Stored data entries:
○ ○ ○ ○ ○
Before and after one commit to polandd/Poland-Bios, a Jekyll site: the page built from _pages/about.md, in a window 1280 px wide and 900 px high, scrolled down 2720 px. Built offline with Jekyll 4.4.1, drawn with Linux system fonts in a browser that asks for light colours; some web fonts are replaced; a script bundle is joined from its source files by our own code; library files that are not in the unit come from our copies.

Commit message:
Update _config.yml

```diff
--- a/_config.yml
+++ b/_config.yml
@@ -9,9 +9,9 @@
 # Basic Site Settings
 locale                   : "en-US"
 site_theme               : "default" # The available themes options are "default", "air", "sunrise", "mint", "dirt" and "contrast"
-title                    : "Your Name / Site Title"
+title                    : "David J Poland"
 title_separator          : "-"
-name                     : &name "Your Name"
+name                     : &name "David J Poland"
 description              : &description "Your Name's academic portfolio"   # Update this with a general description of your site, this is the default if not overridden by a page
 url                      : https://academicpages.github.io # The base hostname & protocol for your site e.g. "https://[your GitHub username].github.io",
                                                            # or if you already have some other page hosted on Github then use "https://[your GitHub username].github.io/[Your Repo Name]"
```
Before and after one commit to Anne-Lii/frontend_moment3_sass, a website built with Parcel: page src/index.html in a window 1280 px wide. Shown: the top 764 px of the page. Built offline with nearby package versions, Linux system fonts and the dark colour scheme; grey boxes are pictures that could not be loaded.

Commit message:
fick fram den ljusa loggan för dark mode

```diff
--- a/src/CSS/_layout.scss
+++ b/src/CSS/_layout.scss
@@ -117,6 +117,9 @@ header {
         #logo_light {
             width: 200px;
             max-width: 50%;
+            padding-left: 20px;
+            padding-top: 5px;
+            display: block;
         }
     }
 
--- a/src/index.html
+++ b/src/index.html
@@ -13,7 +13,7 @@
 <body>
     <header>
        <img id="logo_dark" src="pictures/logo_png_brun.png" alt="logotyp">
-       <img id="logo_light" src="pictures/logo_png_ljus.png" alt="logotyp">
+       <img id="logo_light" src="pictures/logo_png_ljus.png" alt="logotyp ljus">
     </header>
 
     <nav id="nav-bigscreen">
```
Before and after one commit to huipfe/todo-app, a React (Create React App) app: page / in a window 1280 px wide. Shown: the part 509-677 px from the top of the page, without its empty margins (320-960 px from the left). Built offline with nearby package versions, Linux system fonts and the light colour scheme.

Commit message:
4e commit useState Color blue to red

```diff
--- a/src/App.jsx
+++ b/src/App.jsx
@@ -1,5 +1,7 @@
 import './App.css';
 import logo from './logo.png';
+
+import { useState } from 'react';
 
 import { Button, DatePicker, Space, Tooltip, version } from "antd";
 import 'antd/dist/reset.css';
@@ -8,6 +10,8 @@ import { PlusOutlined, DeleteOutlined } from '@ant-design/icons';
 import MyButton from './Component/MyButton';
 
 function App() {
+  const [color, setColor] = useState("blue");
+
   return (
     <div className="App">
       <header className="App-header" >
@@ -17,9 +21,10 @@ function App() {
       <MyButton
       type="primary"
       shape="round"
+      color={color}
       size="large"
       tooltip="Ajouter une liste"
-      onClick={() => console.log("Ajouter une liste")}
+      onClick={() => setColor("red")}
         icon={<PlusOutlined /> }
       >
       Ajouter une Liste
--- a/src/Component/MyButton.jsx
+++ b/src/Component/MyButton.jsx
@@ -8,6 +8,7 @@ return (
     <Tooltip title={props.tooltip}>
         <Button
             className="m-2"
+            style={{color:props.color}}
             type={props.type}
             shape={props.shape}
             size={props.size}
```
○ ○ ○ ○ ○
Required work:
Look over the records above, and wherever a line contains the string "import", copy that line.

Result below:
 import './App.css';
 import logo from './logo.png';
+import { useState } from 'react';
 import { Button, DatePicker, Space, Tooltip, version } from "antd";
 import 'antd/dist/reset.css';
@@ -8,6 +10,8 @@ import { PlusOutlined, DeleteOutlined } from '@ant-design/icons';
 import MyButton from './Component/MyButton';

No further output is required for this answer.